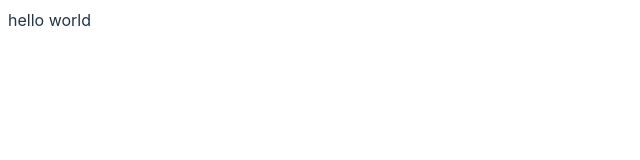
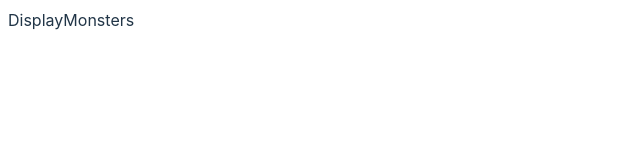
Before and after one commit to Soni-L/monsters-factory, a React (Vite) app in the folder packages/app/: page /list in a window 1280 px wide. Shown: the top 160 px of the page, without its empty margins (0-640 px from the left). Built offline with nearby package versions, Linux system fonts and the light colour scheme.

Commit message:
react router setup

```diff
--- a/packages/app/package.json
+++ b/packages/app/package.json
@@ -11,7 +11,9 @@
   },
   "dependencies": {
     "react": "^18.2.0",
-    "react-dom": "^18.2.0"
+    "react-dom": "^18.2.0",
+    "react-router": "^6.23.1",
+    "react-router-dom": "^6.23.1"
   },
   "devDependencies": {
     "@types/react": "^18.2.66",
--- a/packages/app/src/App.tsx
+++ b/packages/app/src/App.tsx
@@ -1,5 +1,3 @@
-import './App.css'
-
 function App() {
   return (
     <>
--- a/packages/app/src/index.css
+++ b/packages/app/src/index.css
@@ -17,6 +17,11 @@
   box-sizing: border-box;
 }
 
+#root {
+  margin: 0;
+  padding: 0;
+}
+
 @media (prefers-color-scheme: light) {
   :root {
     color: #213547;
--- a/packages/app/src/main.tsx
+++ b/packages/app/src/main.tsx
@@ -1,10 +1,28 @@
 import React from 'react'
 import ReactDOM from 'react-dom/client'
+import { createBrowserRouter, RouterProvider } from "react-router-dom";
 import App from './App.tsx'
 import './index.css'
+import DisplayMonsters from './routes/DisplayMonsters.tsx';
+import MonsterShow from './routes/MonsterShow.tsx';
 
-ReactDOM.createRoot(document.getElementById('root')!).render(
+const router = createBrowserRouter([
+  {
+    path: "/",
+    element: <App />,
+  },
+  {
+    path: "list",
+    element: <DisplayMonsters />,
+  },
+  {
+    path: "show",
+    element: <MonsterShow />,
+  },
+]);
+
+ReactDOM.createRoot(document.getElementById("root")!).render(
   <React.StrictMode>
-    <App />
-  </React.StrictMode>,
-)
+    <RouterProvider router={router} />
+  </React.StrictMode>
+);
--- /dev/null
+++ b/packages/app/src/routes/DisplayMonsters.tsx
@@ -0,0 +1,6 @@
+
+export default function DisplayMonsters() {
+  return (
+    <div>DisplayMonsters</div>
+  )
+}
--- /dev/null
+++ b/packages/app/src/routes/MonsterShow.tsx
@@ -0,0 +1,6 @@
+
+export default function MonsterShow() {
+  return (
+    <div>MonsterShow</div>
+  )
+}
```
Also changed, not shown: 1 other file (tests, documents, lock files or other folders).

# WHAT TO WORK ON
Reproduce the lines above exactly, please, but not the pictures in them.

# TASK RESULT
Before and after one commit to Soni-L/monsters-factory, a React (Vite) app in the folder packages/app/: page /list in a window 1280 px wide. Shown: the top 160 px of the page, without its empty margins (0-640 px from the left). Built offline with nearby package versions, Linux system fonts and the light colour scheme.

Commit message:
react router setup

```diff
--- a/packages/app/package.json
+++ b/packages/app/package.json
@@ -11,7 +11,9 @@
   },
   "dependencies": {
     "react": "^18.2.0",
-    "react-dom": "^18.2.0"
+    "react-dom": "^18.2.0",
+    "react-router": "^6.23.1",
+    "react-router-dom": "^6.23.1"
   },
   "devDependencies": {
     "@types/react": "^18.2.66",
--- a/packages/app/src/App.tsx
+++ b/packages/app/src/App.tsx
@@ -1,5 +1,3 @@
-import './App.css'
-
 function App() {
   return (
     <>
--- a/packages/app/src/index.css
+++ b/packages/app/src/index.css
@@ -17,6 +17,11 @@
   box-sizing: border-box;
 }
 
+#root {
+  margin: 0;
+  padding: 0;
+}
+
 @media (prefers-color-scheme: light) {
   :root {
     color: #213547;
--- a/packages/app/src/main.tsx
+++ b/packages/app/src/main.tsx
@@ -1,10 +1,28 @@
 import React from 'react'
 import ReactDOM from 'react-dom/client'
+import { createBrowserRouter, RouterProvider } from "react-router-dom";
 import App from './App.tsx'
 import './index.css'
+import DisplayMonsters from './routes/DisplayMonsters.tsx';
+import MonsterShow from './routes/MonsterShow.tsx';
 
-ReactDOM.createRoot(document.getElementById('root')!).render(
+const router = createBrowserRouter([
+  {
+    path: "/",
+    element: <App />,
+  },
+  {
+    path: "list",
+    element: <DisplayMonsters />,
+  },
+  {
+    path: "show",
+    element: <MonsterShow />,
+  },
+]);
+
+ReactDOM.createRoot(document.getElementById("root")!).render(
   <React.StrictMode>
-    <App />
-  </React.StrictMode>,
-)
+    <RouterProvider router={router} />
+  </React.StrictMode>
+);
--- /dev/null
+++ b/packages/app/src/routes/DisplayMonsters.tsx
@@ -0,0 +1,6 @@
+
+export default function DisplayMonsters() {
+  return (
+    <div>DisplayMonsters</div>
+  )
+}
--- /dev/null
+++ b/packages/app/src/routes/MonsterShow.tsx
@@ -0,0 +1,6 @@
+
+export default function MonsterShow() {
+  return (
+    <div>MonsterShow</div>
+  )
+}
```
Also changed, not shown: 1 other file (tests, documents, lock files or other folders).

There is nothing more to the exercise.